I was walking on an unrelated path as a classical ballet dancer and a pianist mainly practising Bach and Rachmaninoff every morning and night, getting ready for the end of year recitals and somehow also managing to score top notes on all my classes. Sadly due to an accident I suddenly had to give up on my career as a ballet dancer after 12 years. At that time my mother, who was in the first team to install computers into banks and hotels in our home town took me with her while she was working. I spent a lot of time in her workplace where I enjoyed reading her BASIC and COBOL notes and playing with her collection of games on floppy disks.

Eventually I accepted the fact that I had to switch careers and aspired to explore science in all its branches that interested me. Maths, physics and computer science always amazed me so I started building a collection of papers on certain theories and researches in different areas of physics, collected computer science books and wrote my very first working code, an image gallery that served my collection of satellite images and other awesome pieces of astrophotography from a local folder.

Later on, I won a scholarship to study software engineering at a local university. We started with learning Scheme and C, yet the pace of the programme was extremely slow. In the same year I had to leave the school and I had to continue studying auto-didactically and I kind of had to forge my own path at that point.

When you are working on something on your own, or you are on a journey towards a goal, you are prone to making a lot of mistakes. You might fear facing problems that you won’t be able to solve by yourself. You may think that you will never reach to the point you aim for.
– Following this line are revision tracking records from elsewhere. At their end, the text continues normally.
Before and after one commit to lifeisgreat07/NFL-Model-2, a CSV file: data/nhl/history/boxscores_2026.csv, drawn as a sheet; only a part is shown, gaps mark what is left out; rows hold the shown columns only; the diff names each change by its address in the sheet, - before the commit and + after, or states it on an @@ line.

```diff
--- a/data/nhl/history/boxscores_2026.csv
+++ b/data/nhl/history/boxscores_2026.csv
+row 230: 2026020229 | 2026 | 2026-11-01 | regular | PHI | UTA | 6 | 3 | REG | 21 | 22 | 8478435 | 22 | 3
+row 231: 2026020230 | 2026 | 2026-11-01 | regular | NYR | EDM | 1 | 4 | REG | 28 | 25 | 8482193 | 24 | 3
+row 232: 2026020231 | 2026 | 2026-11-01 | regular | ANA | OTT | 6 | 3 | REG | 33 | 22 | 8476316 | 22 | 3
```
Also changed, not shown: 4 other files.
The period of time when I decided to take on programming as a profession and picked up a new language to learn, crossed the time I discovered Stack Overflow and specially The PHP Room a.k.a Room-11. (o/) The people in that chat room were (and always are) working on their own projects and after some time I started to get involved in projects of some of the members.

One of these projects was a chatbot they were writing called Jeeves. I sent my first PR to that project and then many others followed, which was a scary thing to do for me, because I had never publicly shared my code nor had I interacted with people on GitHub before and I was afraid of making mistakes. But many regulars in the chat room helped me and talked me through the process and basically just “forced” me at some point to send in the PR saying that it is okay to make mistakes.
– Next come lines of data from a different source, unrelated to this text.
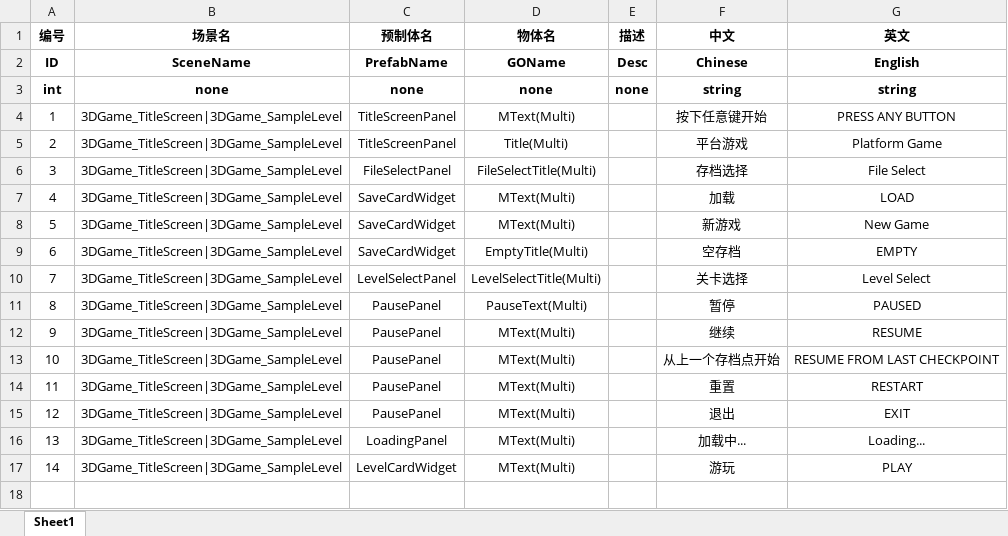
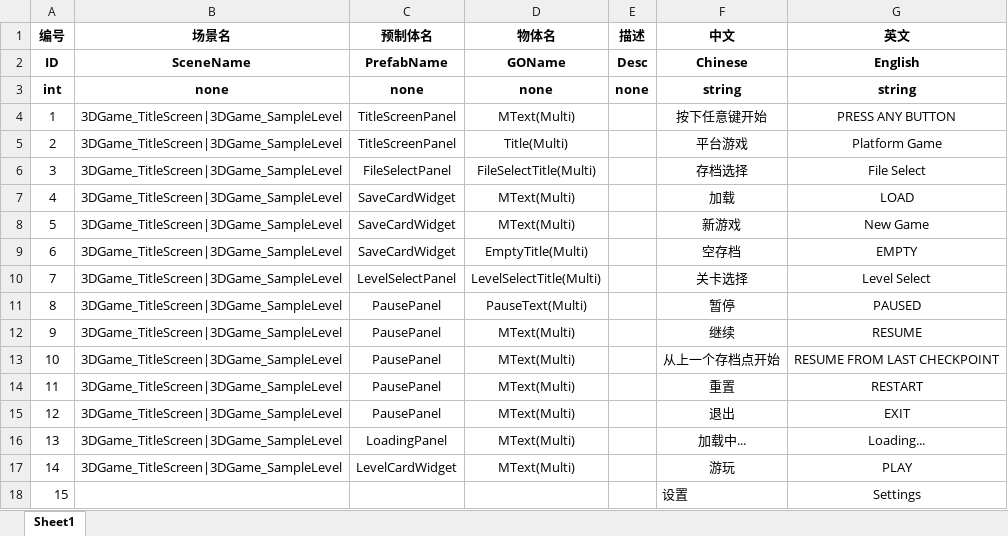
Before and after one commit to mineselfQAQ/MFramework, an Excel workbook: CORE/Localization/LocalizationTable.xlsx, sheet Sheet1, drawn as a sheet; values as stored, in another font and other column widths than the file's, no borders; the diff names each change by its address in the sheet, - before the commit and + after, or states it on an @@ line.

```diff
--- a/CORE/Localization/LocalizationTable.xlsx (sheet Sheet1)
+++ b/CORE/Localization/LocalizationTable.xlsx (sheet Sheet1)
+row 18: 15 |  |  |  |  | 设置 | Settings
```
Also changed, not shown: 29 other files.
After that I started feeling more confident. I kept hanging around in there and followed up with the developments of php-src and amphp libraries. I also got to contribute to different projects all the while learning from the people around me. Not only from people working on projects written in PHP, but also from people actually working on the PHP source code (php-src). I even ended up submitting two PRs to php-src!
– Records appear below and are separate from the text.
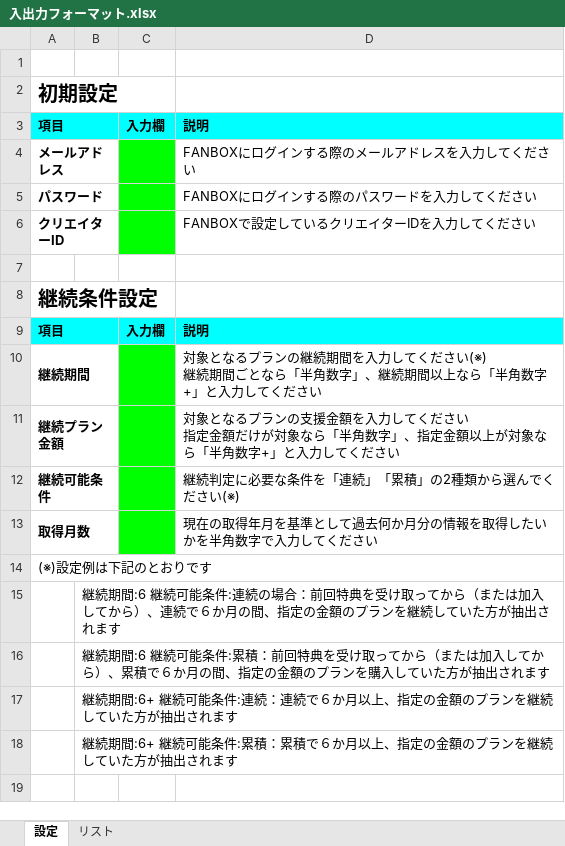
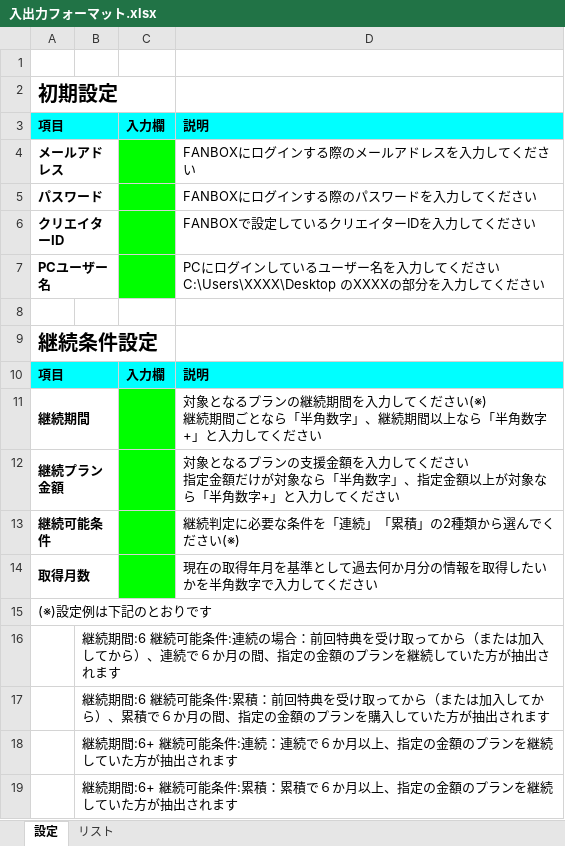
Before and after one commit to komakuro/getFunStats, an Excel workbook: 入出力フォーマット.xlsx, sheet 設定, drawn as a sheet; values as stored, in another font and other column widths than the file's, no borders; ↵ is a line break in a cell; the diff names each change by its address in the sheet, - before the commit and + after, or states it on an @@ line.

```diff
--- a/入出力フォーマット.xlsx (sheet 設定)
+++ b/入出力フォーマット.xlsx (sheet 設定)
+row 7: PCユーザー名 |  |  | PCにログインしているユーザー名を入力してください ↵ C:\Users\XXXX\Desktop のXXXXの部分を入力してください
```
Also changed, not shown: 1 other file.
Thanks a ton to Chris, Pieter, Gordon, Niklas, Bob, Aaron, Paul, Joe, Nikita and all other R11 regulars for everything they made me learn over the past few years :-)

This year I also went to my first PHP conference (PHPKonf). When I arrived at the conference I really didn’t know what to expect or what was expected from me. But while attending the conference I met Juliette, I got to take her quiz with familiar faces and over the speakers dinner I enjoyed getting to know people from the community having nice discussions ranging from different cultures to the past and future of PHP. Learning from the talks aside, I had the chance to enjoy exploring notable parts of the city along with Andreas, Rob, Patrik, Holger, Rafael, Tiscilla, Emir and Rasmus and eventually came to realization that sharing is an indulging part of a community. Thanks to everyone who made this event such a great experience.

After the conference I kept in touch with Juliette and connected with @Mark_Baker, who recently invited me to PHP Benelux on a PHPDiversity scholarship. (Thank you both!) I hope I can make it there :-)

I’m very grateful to be connected with all members of the PHP community I met so far that I would otherwise never get to know.

To all those who take part in such communities either online or at events, who share the knowledge and experience and who contribute, I wish you all a happy and productive year!